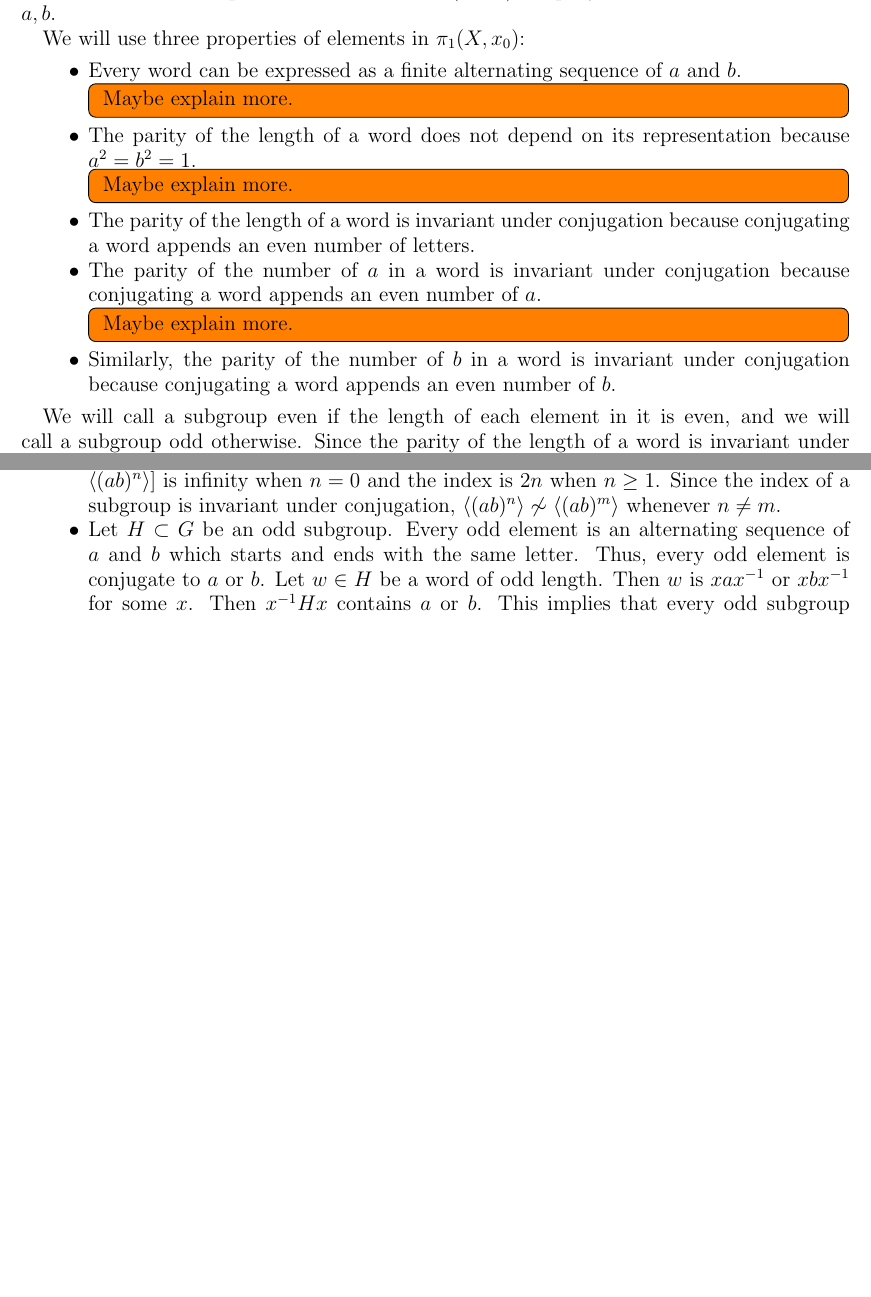
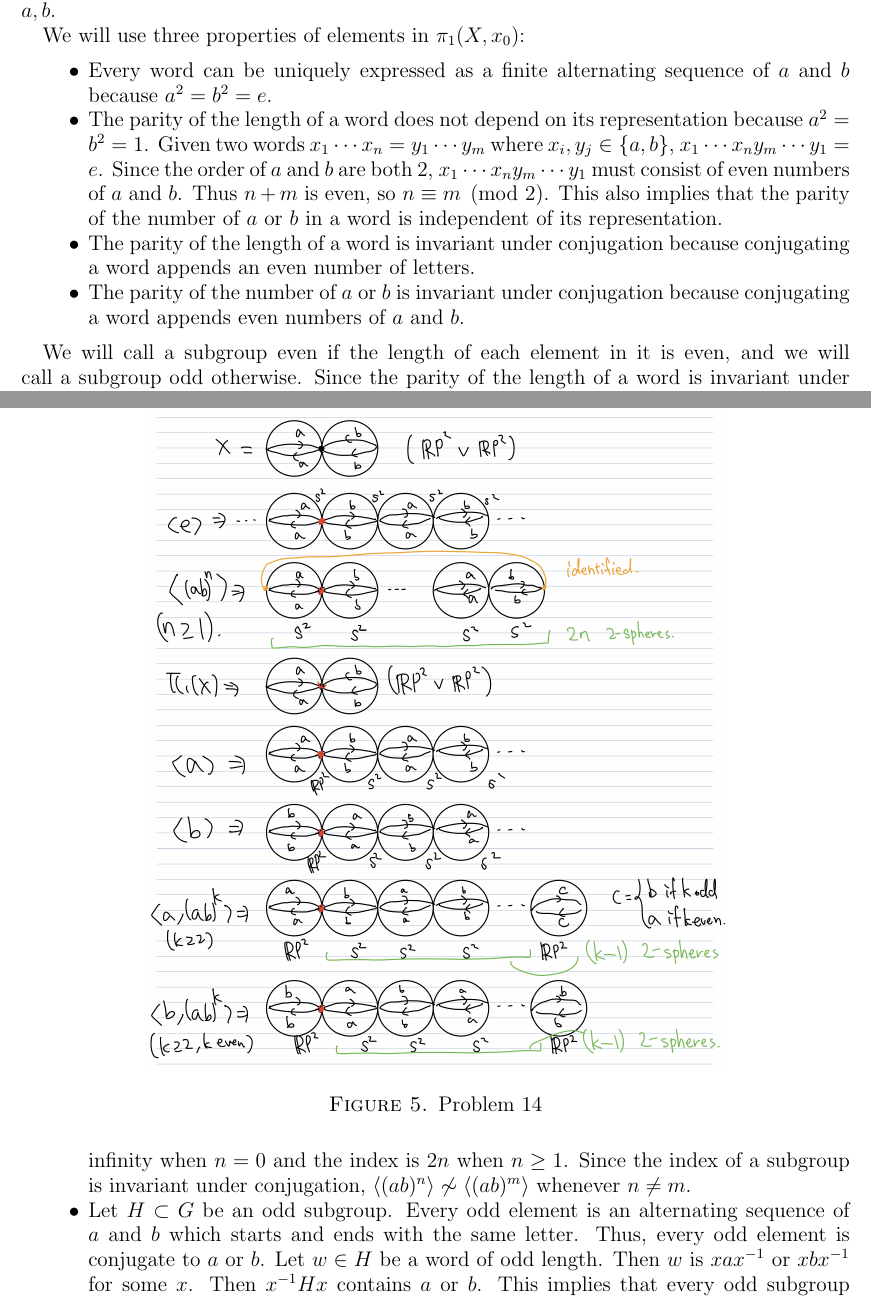
Before and after one commit to hidenori-shinohara/courses, a LaTeX problem sheet (math611/hw5/math611-10-2.tex): two parts of pages 5 and 6 of 7 before the commit and two parts of pages 5 and 6 of 8 after it, joined at a grey line, cut so that both start at the same text, the shorter picture padded with empty space. Compiled offline with pdfLaTeX.

Commit message:
Sorta finish Problem 14

```diff
--- a/math611/hw5/math611-10-2.tex
+++ b/math611/hw5/math611-10-2.tex
@@ -281,29 +281,27 @@
 
   \begin{itemize}
     \item
-      Every word can be expressed as a finite alternating sequence of $a$ and $b$.
-      \todo[inline]{
-        Maybe explain more.
-      }
+      Every word can be uniquely expressed as a finite alternating sequence of $a$ and $b$ because $a^2 = b^2 = e$.
     \item
       The parity of the length of a word does not depend on its representation because $a^2 = b^2 = 1$.
-      \todo[inline]{
-        Maybe explain more.
-      }
+      Given two words $x_1 \cdots x_n = y_1 \cdots y_m$ where $x_i, y_j \in \{ a, b \}$, $x_1 \cdots x_n y_m \cdots y_1 = e$.
+      Since the order of $a$ and $b$ are both 2, $x_1 \cdots x_n y_m \cdots y_1$ must consist of even numbers of $a$ and $b$.
+      Thus $n + m$ is even, so $n \equiv m \pmod 2$.
+      This also implies that the parity of the number of $a$ or $b$ in a word is independent of its representation.
     \item
       The parity of the length of a word is invariant under conjugation because conjugating a word appends an even number of letters.
     \item
-      The parity of the number of $a$ in a word is invariant under conjugation because conjugating a word appends an even number of $a$.
-      \todo[inline]{
-        Maybe explain more.
-      }
-    \item
-      Similarly, the parity of the number of $b$ in a word is invariant under conjugation because conjugating a word appends an even number of $b$.
+      The parity of the number of $a$ or $b$ is invariant under conjugation because conjugating a word appends even numbers of $a$ and $b$.
   \end{itemize}
 
   We will call a subgroup even if the length of each element in it is even, and we will call a subgroup odd otherwise.
   Since the parity of the length of a word is invariant under conjugation, even subgroups and odd subgroups are not conjugates of each other.
   Therefore, we will classify even subgroups and odd subgroups separately.
+  \begin{figure}
+    \includegraphics[width=.7\linewidth]{problem14_classification.jpeg}
+      \caption{Problem 14}
+    \label{fig:problem14}
+  \end{figure}
 
   \begin{itemize}
     \item
```
Also changed, not shown: math611/hw5/math611-10-2.pdf, math611/hw5/problem14_classification.jpeg (added), math611/hw5/math611-10-2.tex (8 more changed lines).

= = = = = = =

— AIM OF THE EXERCISE —
Keep the pictures out of your copy, and repeat every entry above exactly.

— SOLUTION TO THIS PROBLEM —
Before and after one commit to hidenori-shinohara/courses, a LaTeX problem sheet (math611/hw5/math611-10-2.tex): two parts of pages 5 and 6 of 7 before the commit and two parts of pages 5 and 6 of 8 after it, joined at a grey line, cut so that both start at the same text, the shorter picture padded with empty space. Compiled offline with pdfLaTeX.

Commit message:
Sorta finish Problem 14

```diff
--- a/math611/hw5/math611-10-2.tex
+++ b/math611/hw5/math611-10-2.tex
@@ -281,29 +281,27 @@
 
   \begin{itemize}
     \item
-      Every word can be expressed as a finite alternating sequence of $a$ and $b$.
-      \todo[inline]{
-        Maybe explain more.
-      }
+      Every word can be uniquely expressed as a finite alternating sequence of $a$ and $b$ because $a^2 = b^2 = e$.
     \item
       The parity of the length of a word does not depend on its representation because $a^2 = b^2 = 1$.
-      \todo[inline]{
-        Maybe explain more.
-      }
+      Given two words $x_1 \cdots x_n = y_1 \cdots y_m$ where $x_i, y_j \in \{ a, b \}$, $x_1 \cdots x_n y_m \cdots y_1 = e$.
+      Since the order of $a$ and $b$ are both 2, $x_1 \cdots x_n y_m \cdots y_1$ must consist of even numbers of $a$ and $b$.
+      Thus $n + m$ is even, so $n \equiv m \pmod 2$.
+      This also implies that the parity of the number of $a$ or $b$ in a word is independent of its representation.
     \item
       The parity of the length of a word is invariant under conjugation because conjugating a word appends an even number of letters.
     \item
-      The parity of the number of $a$ in a word is invariant under conjugation because conjugating a word appends an even number of $a$.
-      \todo[inline]{
-        Maybe explain more.
-      }
-    \item
-      Similarly, the parity of the number of $b$ in a word is invariant under conjugation because conjugating a word appends an even number of $b$.
+      The parity of the number of $a$ or $b$ is invariant under conjugation because conjugating a word appends even numbers of $a$ and $b$.
   \end{itemize}
 
   We will call a subgroup even if the length of each element in it is even, and we will call a subgroup odd otherwise.
   Since the parity of the length of a word is invariant under conjugation, even subgroups and odd subgroups are not conjugates of each other.
   Therefore, we will classify even subgroups and odd subgroups separately.
+  \begin{figure}
+    \includegraphics[width=.7\linewidth]{problem14_classification.jpeg}
+      \caption{Problem 14}
+    \label{fig:problem14}
+  \end{figure}
 
   \begin{itemize}
     \item
```
Also changed, not shown: math611/hw5/math611-10-2.pdf, math611/hw5/problem14_classification.jpeg (added), math611/hw5/math611-10-2.tex (8 more changed lines).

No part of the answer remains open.